#### Records to use

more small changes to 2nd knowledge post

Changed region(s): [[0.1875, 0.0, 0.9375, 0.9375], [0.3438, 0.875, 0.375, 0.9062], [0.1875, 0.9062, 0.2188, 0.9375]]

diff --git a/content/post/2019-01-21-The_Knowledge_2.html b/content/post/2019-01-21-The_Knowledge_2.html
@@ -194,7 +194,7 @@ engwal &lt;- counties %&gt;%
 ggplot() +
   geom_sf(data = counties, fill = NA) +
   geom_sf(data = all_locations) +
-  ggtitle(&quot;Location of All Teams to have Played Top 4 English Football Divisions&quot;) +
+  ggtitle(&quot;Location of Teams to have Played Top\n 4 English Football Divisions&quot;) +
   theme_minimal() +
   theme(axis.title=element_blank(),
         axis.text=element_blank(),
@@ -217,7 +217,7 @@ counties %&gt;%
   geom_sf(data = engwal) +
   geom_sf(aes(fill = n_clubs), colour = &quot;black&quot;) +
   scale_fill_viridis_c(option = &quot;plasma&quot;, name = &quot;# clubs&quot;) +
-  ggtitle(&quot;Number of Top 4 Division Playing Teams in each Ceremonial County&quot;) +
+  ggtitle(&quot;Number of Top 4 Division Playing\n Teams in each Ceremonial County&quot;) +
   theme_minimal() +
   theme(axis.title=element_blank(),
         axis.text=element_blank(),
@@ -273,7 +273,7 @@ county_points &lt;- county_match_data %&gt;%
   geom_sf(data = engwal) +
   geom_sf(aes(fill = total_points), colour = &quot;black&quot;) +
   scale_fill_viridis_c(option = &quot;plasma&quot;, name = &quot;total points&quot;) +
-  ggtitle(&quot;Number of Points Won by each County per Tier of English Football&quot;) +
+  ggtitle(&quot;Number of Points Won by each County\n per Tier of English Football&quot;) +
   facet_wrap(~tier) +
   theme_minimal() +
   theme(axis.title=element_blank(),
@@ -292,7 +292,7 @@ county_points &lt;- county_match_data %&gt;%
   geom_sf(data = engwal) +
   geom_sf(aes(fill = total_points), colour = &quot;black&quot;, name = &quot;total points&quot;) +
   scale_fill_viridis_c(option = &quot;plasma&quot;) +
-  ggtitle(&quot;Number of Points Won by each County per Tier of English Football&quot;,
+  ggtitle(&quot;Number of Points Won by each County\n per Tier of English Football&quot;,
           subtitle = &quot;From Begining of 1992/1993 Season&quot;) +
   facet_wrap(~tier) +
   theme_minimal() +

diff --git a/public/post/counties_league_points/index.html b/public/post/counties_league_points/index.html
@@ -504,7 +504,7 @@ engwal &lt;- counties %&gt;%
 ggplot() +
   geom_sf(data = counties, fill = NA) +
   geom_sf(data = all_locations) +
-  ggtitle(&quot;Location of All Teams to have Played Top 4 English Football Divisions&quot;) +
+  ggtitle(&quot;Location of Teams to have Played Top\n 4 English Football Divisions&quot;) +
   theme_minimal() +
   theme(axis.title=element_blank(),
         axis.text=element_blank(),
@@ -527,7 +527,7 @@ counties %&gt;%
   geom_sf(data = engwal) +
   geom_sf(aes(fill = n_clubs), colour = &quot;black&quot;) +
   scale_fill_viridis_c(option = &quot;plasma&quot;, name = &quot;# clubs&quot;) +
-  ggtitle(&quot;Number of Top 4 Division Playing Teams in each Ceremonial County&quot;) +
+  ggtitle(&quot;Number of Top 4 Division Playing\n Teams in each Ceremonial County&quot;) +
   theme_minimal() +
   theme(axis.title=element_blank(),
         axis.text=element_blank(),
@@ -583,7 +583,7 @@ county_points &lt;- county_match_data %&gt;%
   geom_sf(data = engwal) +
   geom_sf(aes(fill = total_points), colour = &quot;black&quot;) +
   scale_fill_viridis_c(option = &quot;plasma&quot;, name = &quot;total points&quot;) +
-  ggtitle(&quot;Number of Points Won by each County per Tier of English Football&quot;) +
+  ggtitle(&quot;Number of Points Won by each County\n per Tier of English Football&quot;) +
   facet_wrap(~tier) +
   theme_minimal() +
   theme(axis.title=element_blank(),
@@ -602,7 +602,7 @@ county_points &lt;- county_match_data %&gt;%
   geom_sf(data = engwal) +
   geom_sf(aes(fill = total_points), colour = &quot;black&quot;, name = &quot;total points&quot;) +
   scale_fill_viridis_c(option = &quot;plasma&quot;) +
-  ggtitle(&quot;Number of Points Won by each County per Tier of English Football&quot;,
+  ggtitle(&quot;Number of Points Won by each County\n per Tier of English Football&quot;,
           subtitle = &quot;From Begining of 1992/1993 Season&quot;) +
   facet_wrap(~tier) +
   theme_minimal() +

########

- **Problem statement**: Count the lines above that contain the word "post", and give only that number.

- **Answer to this exercise**: 3